When a tenant relocates to new commercial real estate property, it is their responsibility to perform due diligence prior to signing the lease agreement. Because this process can be time-consuming and requires a thorough inspection by someone who knows business properties, due diligence should be performed with the help of experienced tenant representatives.
If you are a company looking for new space, skilled tenant reps can help you look at all issues related to due diligence so you can ensure the property you are considering fulfills all legal requirements and suits your specific needs.
How Does Due Diligence Relate to Commercial Real Estate?
Due diligence in relation to commercial real estate is the process of assessing a property to ensure it meets local safety and building code laws and regulations. Before leasing any space, it is essential that a company and their tenant representatives assess a building’s compliance with these codes both on a general level and in accordance with how it will be used.
Since each company's needs vary, tenant reps say each tenant must go through their own individual process of due diligence before signing a lease.
Why Is Due Diligence So Important?
Due diligence of commercial real estate ensures that a tenant has thoroughly examined the property they wish to lease and found it to be legally compliant with local safety laws based on how they will use the building. If compliance issues are discovered, they can be discussed during lease negotiations and properly remedied.
If you are a tenant company and the building you lease does not comply with local laws, it can be a real liability and leave no legal recourse against the landlord once a lease has been signed. The best way to deal with potential compliance issues is to ensure they are discovered beforehand, which is a valid reason to hire tenant representatives.
What Factors Should Be Assessed?
When working through the due diligence process with tenant reps, a tenant must evaluate many factors to ensure a building is both compliant and suitable for a specific use. Following are some things to consider:
- Local fire safety laws and what fire equipment is currently in the building.
- Building ventilation requirements as well as the condition and function of existing ventilation equipment.
- Property occupancy limits and if a building has proper accessibility for employees, customers and other visitors, including those with disabilities. Buildings that need to be updated to comply with ADA must be carefully negotiated with a landlord as these modifications can be costly.
- Laws on the presence, use, and removal of hazardous materials in the building. This can be an issue with older buildings that may require asbestos removal before improvements can be made. Costs should be determined ahead of time and used as a bargaining tool with the landlord.
- Applicable noise restriction laws.
- Any other local safety or legal aspects that must meet compliance.
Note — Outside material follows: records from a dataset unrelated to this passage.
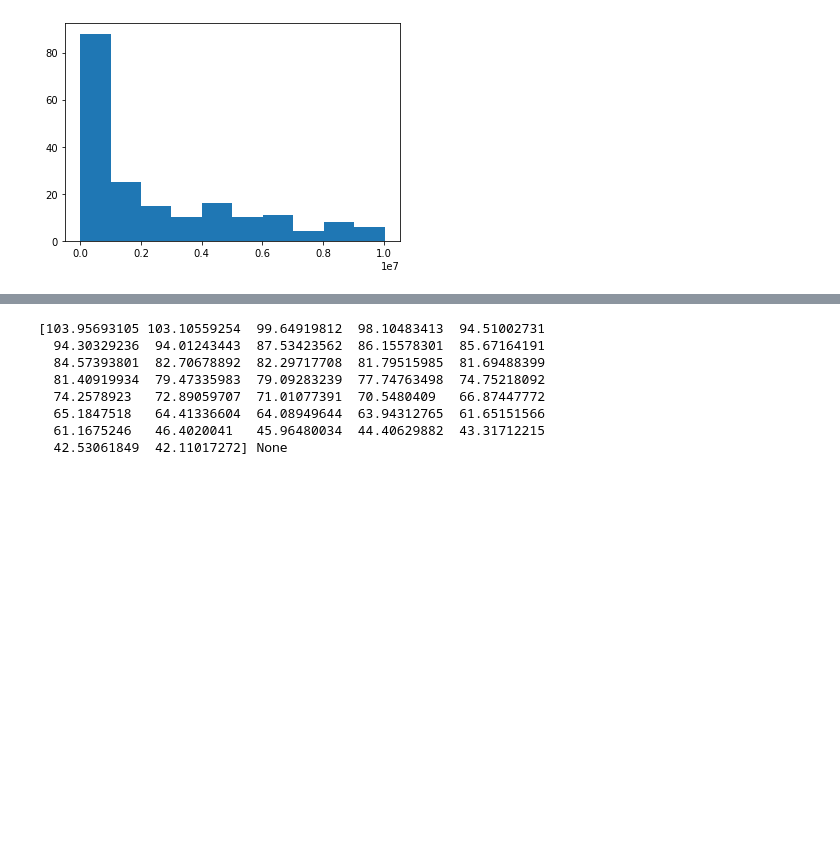
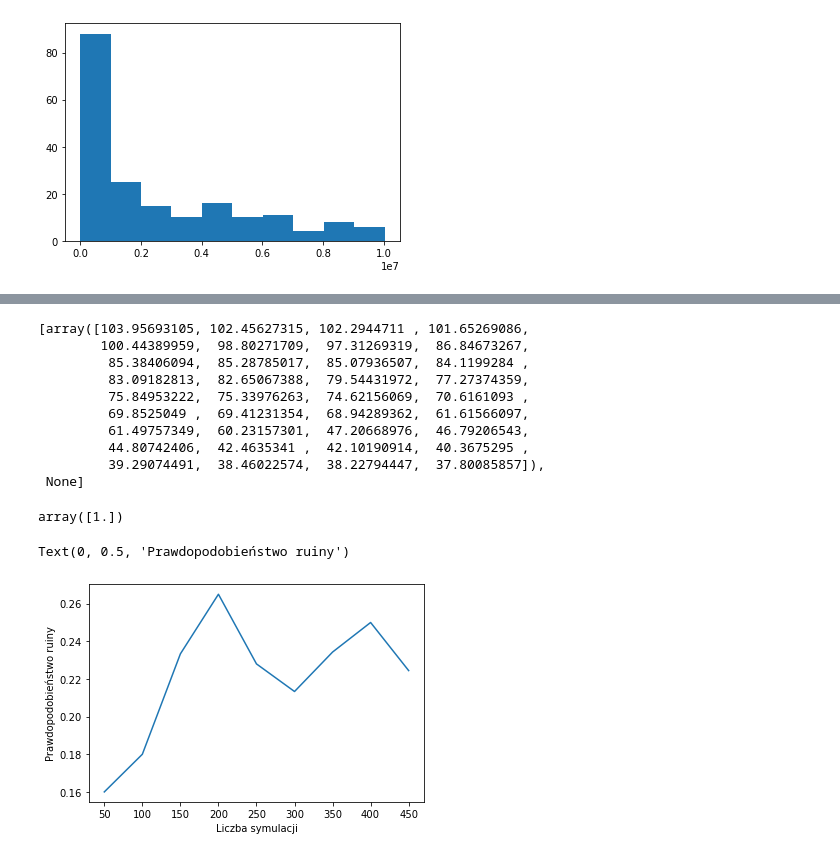
Before and after one commit to ndzadz/mgr, a Jupyter notebook: DataPreparation.ipynb, the cells around one changed output, grey strips where cells are left out. Cells and saved outputs as stored; diff of their text form; code cells hidden in the pictures; blank space fills up the shorter version.

```diff
--- a/DataPreparation.ipynb
+++ b/DataPreparation.ipynb
@@ -151,15 +146,42 @@ def ruin(u, theta, t_max, lambd, distribution, params):
         R = R_temp[0:ruin_time+1]
     else:
         R = R_temp
-    print(R,ruin_time)
+    return([R,ruin_time])
 # %%
 ruin(100,0.2,100,2,"lognorm",[0,1])
 # %% [output]
-[103.95693105 103.10559254  99.64919812  98.10483413  94.51002731
-  94.30329236  94.01243443  87.53423562  86.15578301  85.67164191
-  84.57393801  82.70678892  82.29717708  81.79515985  81.69488399
-  81.40919934  79.47335983  79.09283239  77.74763498  74.75218092
-  74.2578923   72.89059707  71.01077391  70.5480409   66.87447772
-  65.1847518   64.41336604  64.08949644  63.94312765  61.65151566
-  61.1675246   46.4020041   45.96480034  44.40629882  43.31712215
-  42.53061849  42.11017272] None
+[array([103.95693105, 102.45627315, 102.2944711 , 101.65269086,
+        100.44389959,  98.80271709,  97.31269319,  86.84673267,
+         85.38406094,  85.28785017,  85.07936507,  84.1199284 ,
+         83.09182813,  82.65067388,  79.54431972,  77.27374359,
+         75.84953222,  75.33976263,  74.62156069,  70.6161093 ,
+         69.8525049 ,  69.41231354,  68.94289362,  61.61566097,
+         61.49757349,  60.23157301,  47.20668976,  46.79206543,
+         44.80742406,  42.4635341 ,  42.10190914,  40.3675295 ,
+         39.29074491,  38.46022574,  38.22794447,  37.80085857]),
+ None]
+# %%
+def ruin_simulations(n, u, theta, t_max, lambd, distribution, params):
+    S = 0
+    for i in range(n):
+        if ruin(u, theta, t_max, lambd, distribution, params)[1] != None:
+            S += 1
+    return(S/n)
+# %%
+p = np.empty(0)
+p =np.insert(p,0,1)
+p
+# %% [output]
+array([1.])
+# %%
+p = np.empty(0)
+for n in range(50,5000,50):
+    p = np.insert(p,len(p),ruin_simulations(n,10,0.2,10,1,"lognorm",[0,1]))
+# %%
+fig, ax = plt.subplots(1, 1)
+ax.plot(range(50,500,50),p)
+plt.xlabel("Liczba symulacji")
+plt.ylabel("Prawdopodobieństwo ruiny")
+# %% [output]
+Text(0, 0.5, 'Prawdopodobieństwo ruiny')
+[figure, added]
```
Also changed, not shown: parts of 3 cells of this notebook.
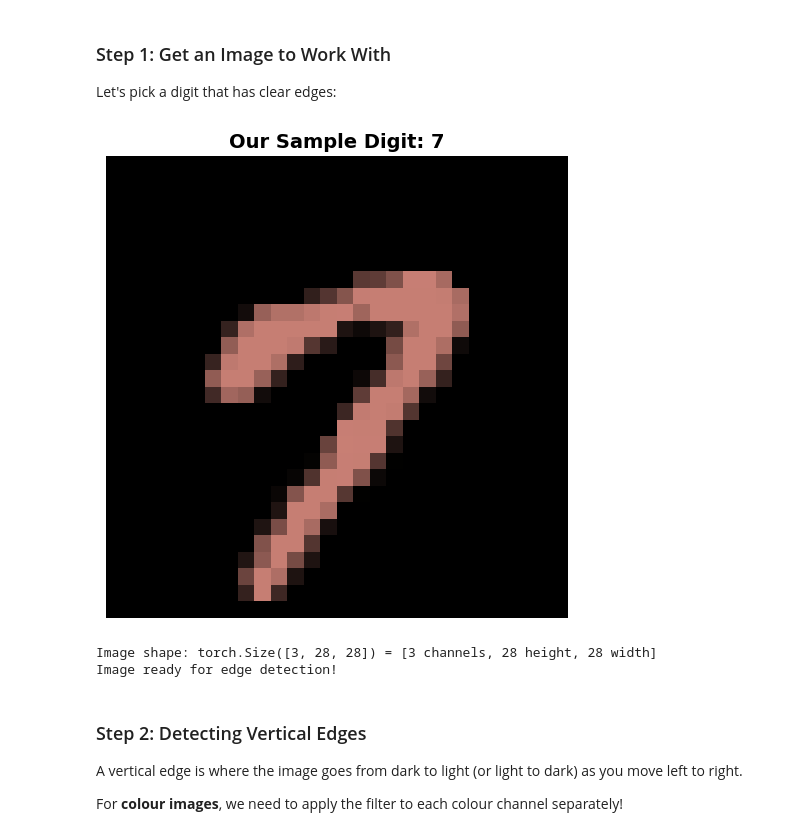
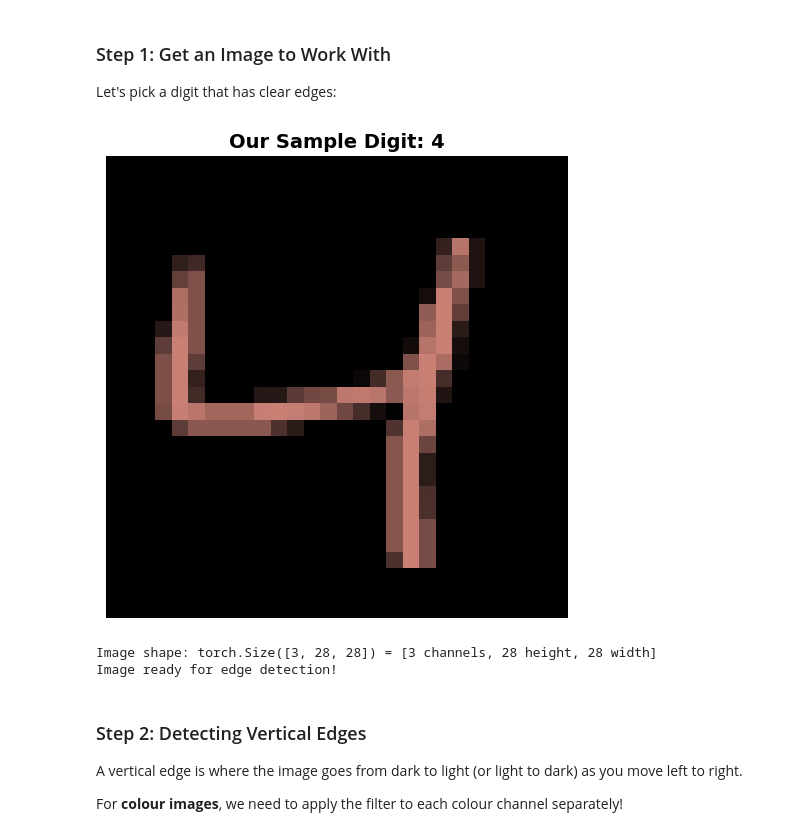
Before and after one commit to Hanny658/deep-learning-2026, a Jupyter notebook: SESSION3/session3_part1_instructor.ipynb, the cells around one changed output. Saved outputs shown, nothing was run; the diff lists cells and outputs as text; code cells hidden in the pictures.

```diff
--- a/SESSION3/session3_part1_instructor.ipynb
+++ b/SESSION3/session3_part1_instructor.ipynb
@@ -260,30 +260,30 @@ Now we will perform edge detection on an image using manually designed kernel.
 Let's pick a digit that has clear edges:
 # %%
 # Let's find a nice clear digit to work with
-# We'll look for a '7' which has good vertical and horizontal edges
+# We'll look for a '4' which has good vertical and horizontal edges
 for i in range(len(mnist_data)):
     gray_img, lbl = mnist_data[i]
-    if lbl == 7:
+    if lbl == 4:
         sample_gray = gray_img
         sample_label = lbl
         break
 
 # colourize it
 sample_image = colourize_mnist(sample_gray, colour_seed=123)
 
 # Display the image
 plt.figure(figsize=(6, 6))
 plt.imshow(sample_image.permute(1, 2, 0).numpy())
 plt.title(f"Our Sample Digit: {sample_label}", fontsize=14, fontweight='bold')
 plt.axis('off')
 plt.show()
 
 # Convert to the format we need for processing
 img = sample_image.float()
 print(f"Image shape: {img.shape} = [3 channels, 28 height, 28 width]")
 print("Image ready for edge detection!")
 # %% [output]
-[figure, old version]
+[figure, new version]
 Image shape: torch.Size([3, 28, 28]) = [3 channels, 28 height, 28 width]
 Image ready for edge detection!
 # %% [markdown]
```
Also changed, not shown: parts of 12 cells of this notebook.
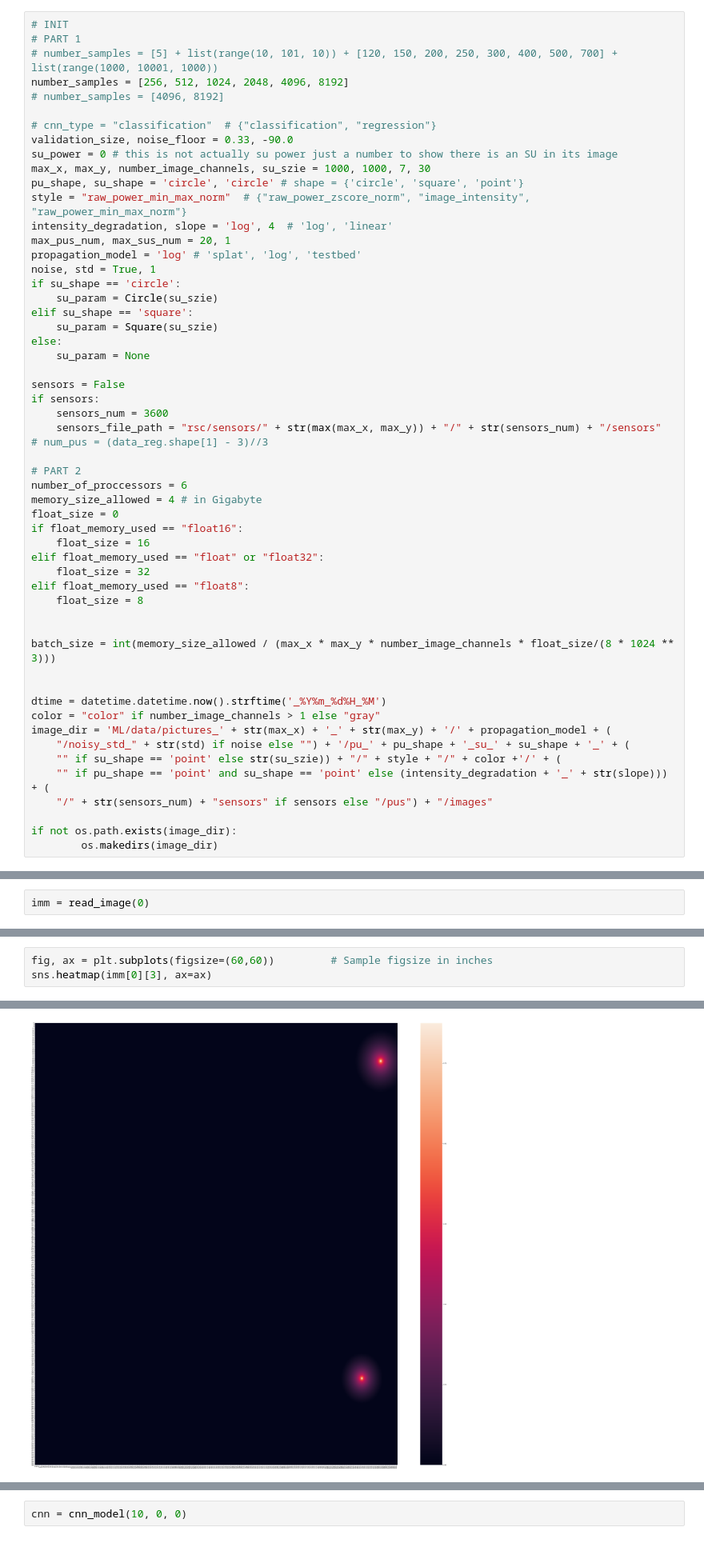
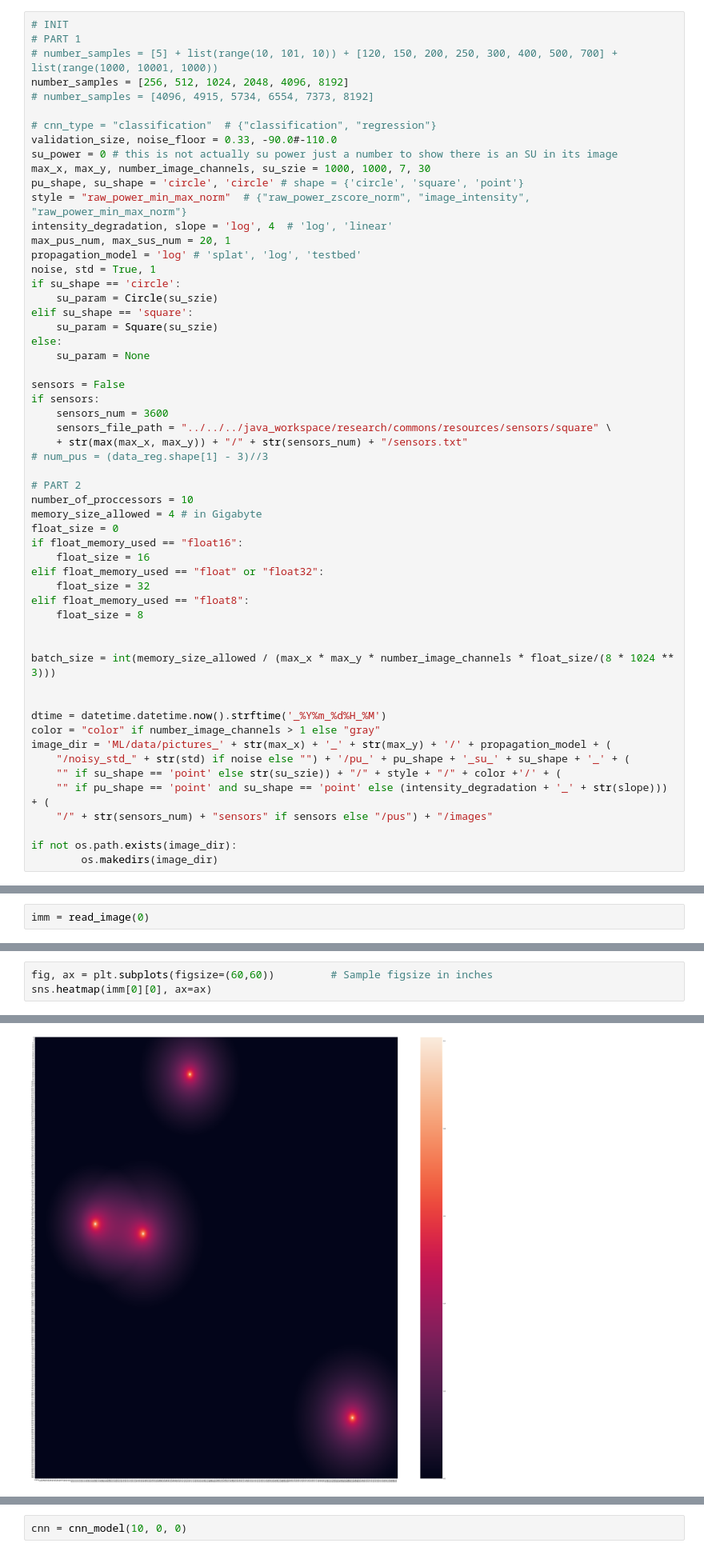
Before and after one commit to shahrokh765/MLSpectrumAllocation, a Jupyter notebook: CNN.ipynb, the cells around one changed output, grey strips where cells are left out. Shown at 80% size. Drawn from its saved outputs; the diff is of its cells as text.

```diff
--- a/CNN.ipynb
+++ b/CNN.ipynb
@@ -34,10 +32,10 @@ Using TensorFlow backend.
 # PART 1
 # number_samples = [5] + list(range(10, 101, 10)) + [120, 150, 200, 250, 300, 400, 500, 700] + list(range(1000, 10001, 1000))
 number_samples = [256, 512, 1024, 2048, 4096, 8192]
-# number_samples = [4096, 8192]
+# number_samples = [4096, 4915, 5734, 6554, 7373, 8192]
 
 # cnn_type = "classification"  # {"classification", "regression"}
-validation_size, noise_floor = 0.33, -90.0
+validation_size, noise_floor = 0.33, -90.0#-110.0
 su_power = 0 # this is not actually su power just a number to show there is an SU in its image
 max_x, max_y, number_image_channels, su_szie = 1000, 1000, 7, 30
 pu_shape, su_shape = 'circle', 'circle' # shape = {'circle', 'square', 'point'}
@@ -56,11 +54,12 @@ else:
 sensors = False
 if sensors:
     sensors_num = 3600
-    sensors_file_path = "rsc/sensors/" + str(max(max_x, max_y)) + "/" + str(sensors_num) + "/sensors"
+    sensors_file_path = "../../../java_workspace/research/commons/resources/sensors/square" \
+    + str(max(max_x, max_y)) + "/" + str(sensors_num) + "/sensors.txt"
 # num_pus = (data_reg.shape[1] - 3)//3
 
 # PART 2
-number_of_proccessors = 6
+number_of_proccessors = 10
 memory_size_allowed = 4 # in Gigabyte
 float_size = 0
 if float_memory_used == "float16":
@@ -497,9 +513,9 @@ print(data_reg[1][-7:])
 # %%
 fig, ax = plt.subplots(figsize=(60,60))         # Sample figsize in inches
-sns.heatmap(imm[0][3], ax=ax)
+sns.heatmap(imm[0][0], ax=ax)
 # %% [output]
 <matplotlib.axes._subplots.AxesSubplot at 0x...>
-[figure, old version]
+[figure, new version]
 # %%
 def cnn_model(num_filters, kernel_lam, bias_lam):
 #     num_filters, lam = 5, 5
```
Also changed, not shown: parts of 37 cells of this notebook.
If you are a company looking for new commercial real estate, it is critical before you sign a lease that you go through the due diligence process with experienced tenant representatives. Compliance issues are a threat to the health and safety of those who use the building and could make you liable for non-compliance.
Due diligence gives every business and their tenant reps the opportunity to thoroughly inspect the premises to look for and deal with potential problems before signing a lease!